Offering a compelling intervention in studies of antebellum writing, Katharine A. Burnett’s Cavaliers and Economists: Global Capitalism and the Development of Southern Literature, 1820–1860 examines how popular modes of literary production in the South emerged in tandem with the region’s economic modernization. In a series of deeply historicized readings, Burnett positions southern literary form and genre as existing in dialogue with the plantation economy’s evolving position in the transatlantic market before the Civil War.
The antebellum southern economy comprised part of a global network of international commerce driven by a version of laissez-faire liberal capitalism that championed unrestricted trade and individual freedom to pursue profit. Yet the economy of the U.S. South consisted of large-scale plantations that used slave labor to cultivate staple crops, including cotton. Each individual plantation functioned as a racially and socially repressive community, a space that seemingly stood apart from the international economic networks that fueled southern capitalism. For writers from the South, fiction became a way to imagine the region as socially and culturally progressive, while still retaining hallmarks of “traditional” southern culture—namely plantation slavery—in the context of a rapidly changing global economy.

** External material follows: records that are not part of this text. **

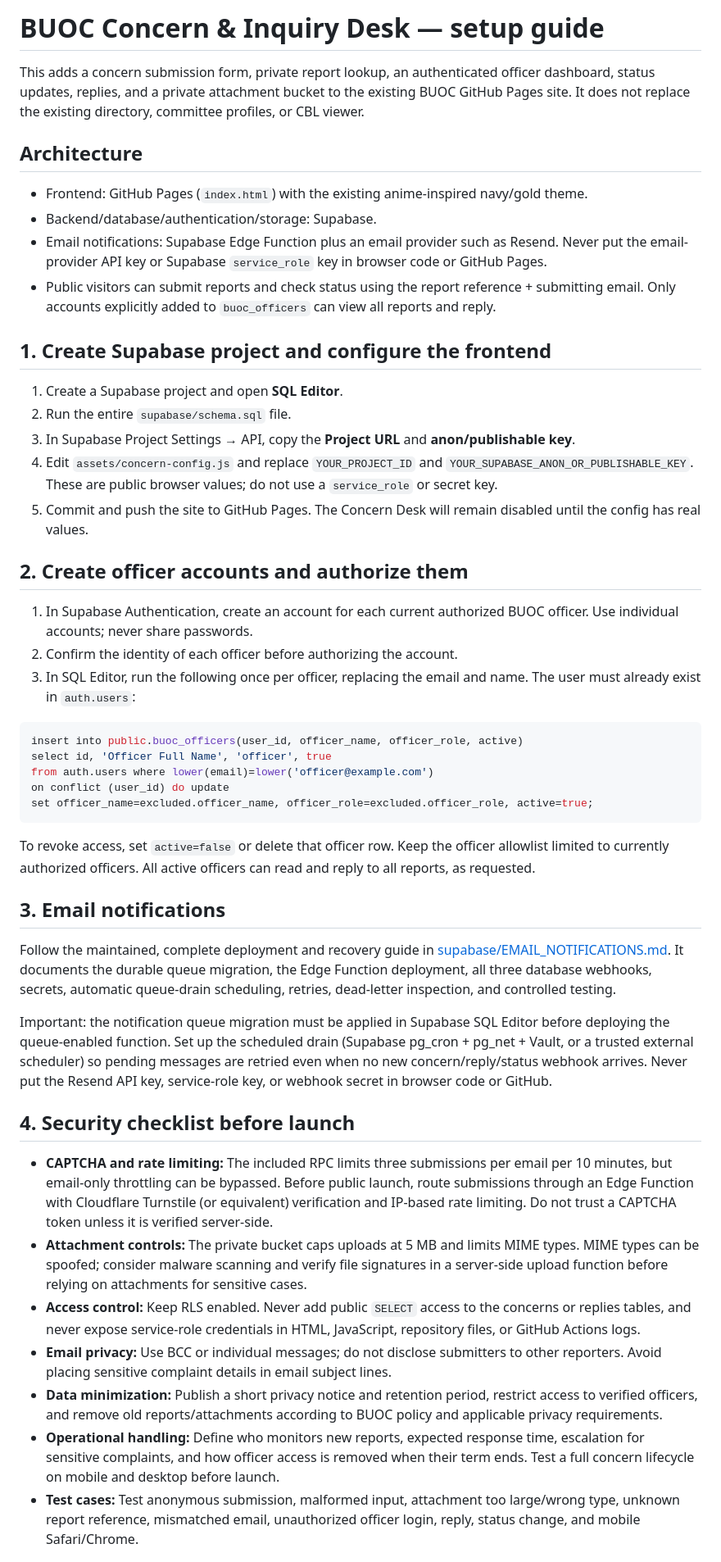
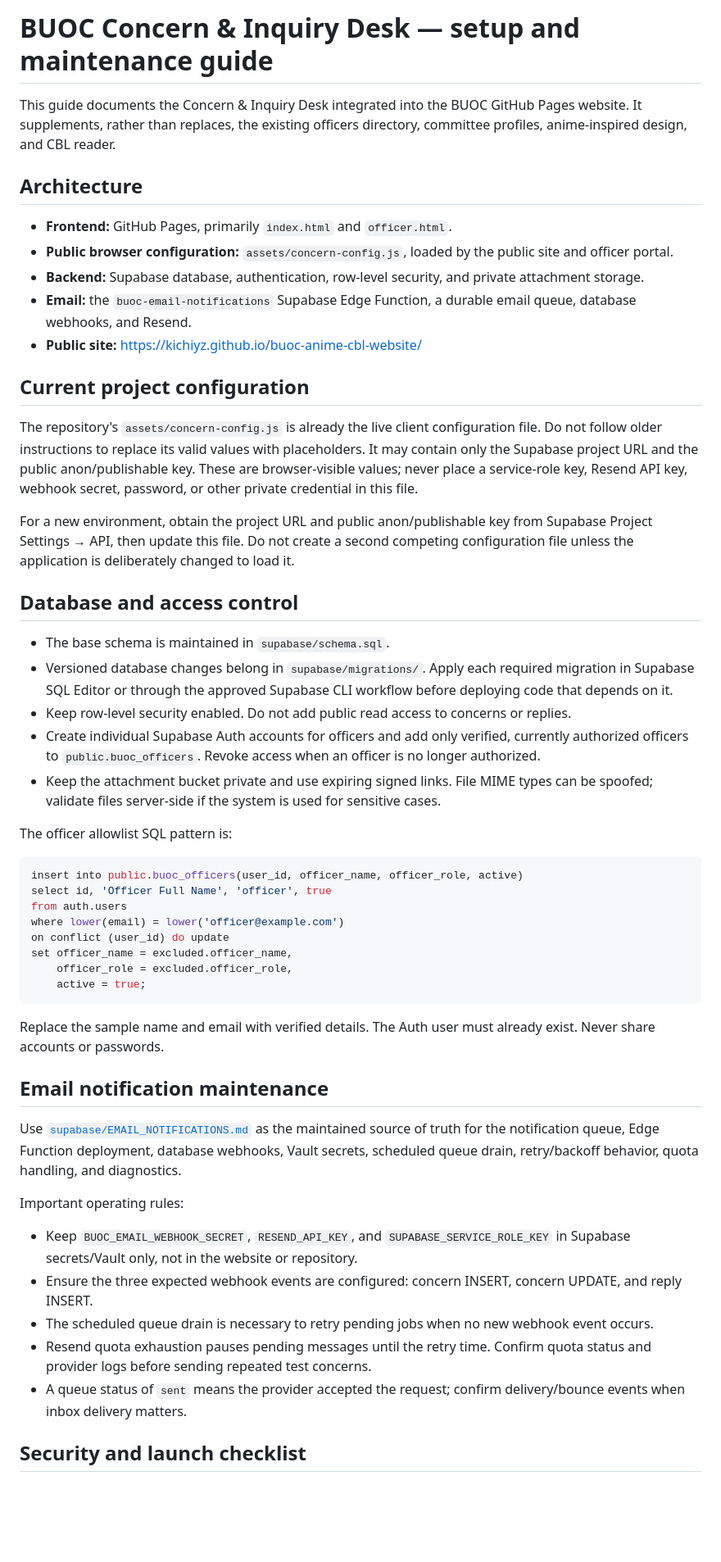
Before and after one commit to kichiyz/buoc-anime-cbl-website, a Markdown page: SETUP_CONCERN_SYSTEM.md, the part around one of its changes. Shown at 82% size. Rendered like a GitHub page; blank space fills up the shorter version.

Commit message:
docs: align Concern Desk setup guide with current architecture

````diff
--- a/SETUP_CONCERN_SYSTEM.md
+++ b/SETUP_CONCERN_SYSTEM.md
@@ -1,51 +1,55 @@
-# BUOC Concern & Inquiry Desk — setup guide
+# BUOC Concern & Inquiry Desk — setup and maintenance guide
 
-This adds a concern submission form, private report lookup, an authenticated officer dashboard, status updates, replies, and a private attachment bucket to the existing BUOC GitHub Pages site. It does not replace the existing directory, committee profiles, or CBL viewer.
+This guide documents the Concern & Inquiry Desk integrated into the BUOC GitHub Pages website. It supplements, rather than replaces, the existing officers directory, committee profiles, anime-inspired design, and CBL reader.
 
 ## Architecture
 
-- Frontend: GitHub Pages (`index.html`) with the existing anime-inspired navy/gold theme.
-- Backend/database/authentication/storage: Supabase.
-- Email notifications: Supabase Edge Function plus an email provider such as Resend. Never put the email-provider API key or Supabase `service_role` key in browser code or GitHub Pages.
-- Public visitors can submit reports and check status using the report reference + submitting email. Only accounts explicitly added to `buoc_officers` can view all reports and reply.
+- **Frontend:** GitHub Pages, primarily `index.html` and `officer.html`.
+- **Public browser configuration:** `assets/concern-config.js`, loaded by the public site and officer portal.
+- **Backend:** Supabase database, authentication, row-level security, and private attachment storage.
+- **Email:** the `buoc-email-notifications` Supabase Edge Function, a durable email queue, database webhooks, and Resend.
+- **Public site:** https://kichiyz.github.io/buoc-anime-cbl-website/
 
-## 1. Create Supabase project and configure the frontend
+## Current project configuration
 
-1. Create a Supabase project and open **SQL Editor**.
-2. Run the entire `supabase/schema.sql` file.
-3. In Supabase Project Settings → API, copy the **Project URL** and **anon/publishable key**.
-4. Edit `assets/concern-config.js` and replace `YOUR_PROJECT_ID` and `YOUR_SUPABASE_ANON_OR_PUBLISHABLE_KEY`. These are public browser values; do not use a `service_role` or secret key.
-5. Commit and push the site to GitHub Pages. The Concern Desk will remain disabled until the config has real values.
+The repository's `assets/concern-config.js` is already the live client configuration file. Do not follow older instructions to replace its valid values with placeholders. It may contain only the Supabase project URL and the public anon/publishable key. These are browser-visible values; never place a service-role key, Resend API key, webhook secret, password, or other private credential in this file.
 
-## 2. Create officer accounts and authorize them
+For a new environment, obtain the project URL and public anon/publishable key from Supabase Project Settings → API, then update this file. Do not create a second competing configuration file unless the application is deliberately changed to load it.
 
-1. In Supabase Authentication, create an account for each current authorized BUOC officer. Use individual accounts; never share passwords.
-2. Confirm the identity of each officer before authorizing the account.
-3. In SQL Editor, run the following once per officer, replacing the email and name. The user must already exist in `auth.users`:
+## Database and access control
+
+- The base schema is maintained in `supabase/schema.sql`.
+- Versioned database changes belong in `supabase/migrations/`. Apply each required migration in Supabase SQL Editor or through the approved Supabase CLI workflow before deploying code that depends on it.
+- Keep row-level security enabled. Do not add public read access to concerns or replies.
+- Create individual Supabase Auth accounts for officers and add only verified, currently authorized officers to `public.buoc_officers`. Revoke access when an officer is no longer authorized.
+- Keep the attachment bucket private and use expiring signed links. File MIME types can be spoofed; validate files server-side if the system is used for sensitive cases.
+
+The officer allowlist SQL pattern is:
 
 ```sql
 insert into public.buoc_officers(user_id, officer_name, officer_role, active)
 select id, 'Officer Full Name', 'officer', true
-from auth.users where lower(email)=lower('officer@example.com')
+from auth.users
+where lower(email) = lower('officer@example.com')
 on conflict (user_id) do update
-set officer_name=excluded.officer_name, officer_role=excluded.officer_role, active=true;
+set officer_name = excluded.officer_name,
+    officer_role = excluded.officer_role,
+    active = true;
 ```
 
-To revoke access, set `active=false` or delete that officer row. Keep the officer allowlist limited to currently authorized officers. All active officers can read and reply to all reports, as requested.
+Replace the sample name and email with verified details. The Auth user must already exist. Never share accounts or passwords.
 
-## 3. Email notifications
+## Email notification maintenance
 
-Follow the maintained, complete deployment and recovery guide in [supabase/EMAIL_NOTIFICATIONS.md](supabase/EMAIL_NOTIFICATIONS.md). It documents the durable queue migration, the Edge Function deployment, all three database webhooks, secrets, automatic queue-drain scheduling, retries, dead-letter inspection, and controlled testing.
+Use [`supabase/EMAIL_NOTIFICATIONS.md`](supabase/EMAIL_NOTIFICATIONS.md) as the maintained source of truth for the notification queue, Edge Function deployment, database webhooks, Vault secrets, scheduled queue drain, retry/backoff behavior, quota handling, and diagnostics.
 
-Important: the notification queue migration must be applied in Supabase SQL Editor before deploying the queue-enabled function. Set up the scheduled drain (Supabase pg_cron + pg_net + Vault, or a trusted external scheduler) so pending messages are retried even when no new concern/reply/status webhook arrives. Never put the Resend API key, service-role key, or webhook secret in browser code or GitHub.
+Important operating rules:
 
-## 4. Security checklist before launch
+- Keep `BUOC_EMAIL_WEBHOOK_SECRET`, `RESEND_API_KEY`, and `SUPABASE_SERVICE_ROLE_KEY` in Supabase secrets/Vault only, not in the website or repository.
+- Ensure the three expected webhook events are configured: concern INSERT, concern UPDATE, and reply INSERT.
+- The scheduled queue drain is necessary to retry pending jobs when no new webhook event occurs.
+- Resend quota exhaustion pauses pending messages until the retry time. Confirm quota status and provider logs before sending repeated test concerns.
+- A queue status of `sent` means the provider accepted the request; confirm delivery/bounce events when inbox delivery matters.
 
-- **CAPTCHA and rate limiting:** The included RPC limits three submissions per email per 10 minutes, but email-only throttling can be bypassed. Before public launch, route submissions through an Edge Function with Cloudflare Turnstile (or equivalent) verification and IP-based rate limiting. Do not trust a CAPTCHA token unless it is verified server-side.
-- **Attachment controls:** The private bucket caps uploads at 5 MB and limits MIME types. MIME types can be spoofed; consider malware scanning and verify file signatures in a server-side upload function before relying on attachments for sensitive cases.
-- **Access control:** Keep RLS enabled. Never add public `SELECT` access to the concerns or replies tables, and never expose service-role credentials in HTML, JavaScript, repository files, or GitHub Actions logs.
-- **Email privacy:** Use BCC or individual messages; do not disclose submitters to other reporters. Avoid placing sensitive complaint details in email subject lines.
-- **Data minimization:** Publish a short privacy notice and retention period, restrict access to verified officers, and remove old reports/attachments according to BUOC policy and applicable privacy requirements.
-- **Operational handling:** Define who monitors new reports, expected response time, escalation for sensitive complaints, and how officer access is removed when their term ends. Test a full concern lifecycle on mobile and desktop before launch.
-- **Test cases:** Test anonymous submission, malformed input, attachment too large/wrong type, unknown report reference, mismatched email, unauthorized officer login, reply, status change, and mobile Safari/Chrome.
+## Security and launch checklist
 
````
Also changed, not shown: other parts of SETUP_CONCERN_SYSTEM.md (+15 -2 lines).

Burnett excavates an elaborate network of transatlantic literary exchange, operating concurrently with the region’s economic expansion, in which southern writers adopted popular British genres, such as the historical romance and the seduction novel, as models for their own representations of the U.S. South. Each chapter focuses on a different genre, pairing largely under-studied southern texts with well-known British works. Ranging from the humorous sketch to the imperial adventure tale and the social problem novel, Cavaliers and Economists reveals how southern writers like Augusta Jane Evans, Johnson Jones Hooper, Maria McIntosh, William Gilmore Simms, and George Tucker reworked familiar literary forms to reinvent the South through fiction.
By considering the intersection of economic history and literary genre, Cavaliers and Economists provides an expansive study of the means by which authors created southern literature in relation to global free market capitalism, showing that, in the process, they re-negotiated and re-justified the institution of slavery.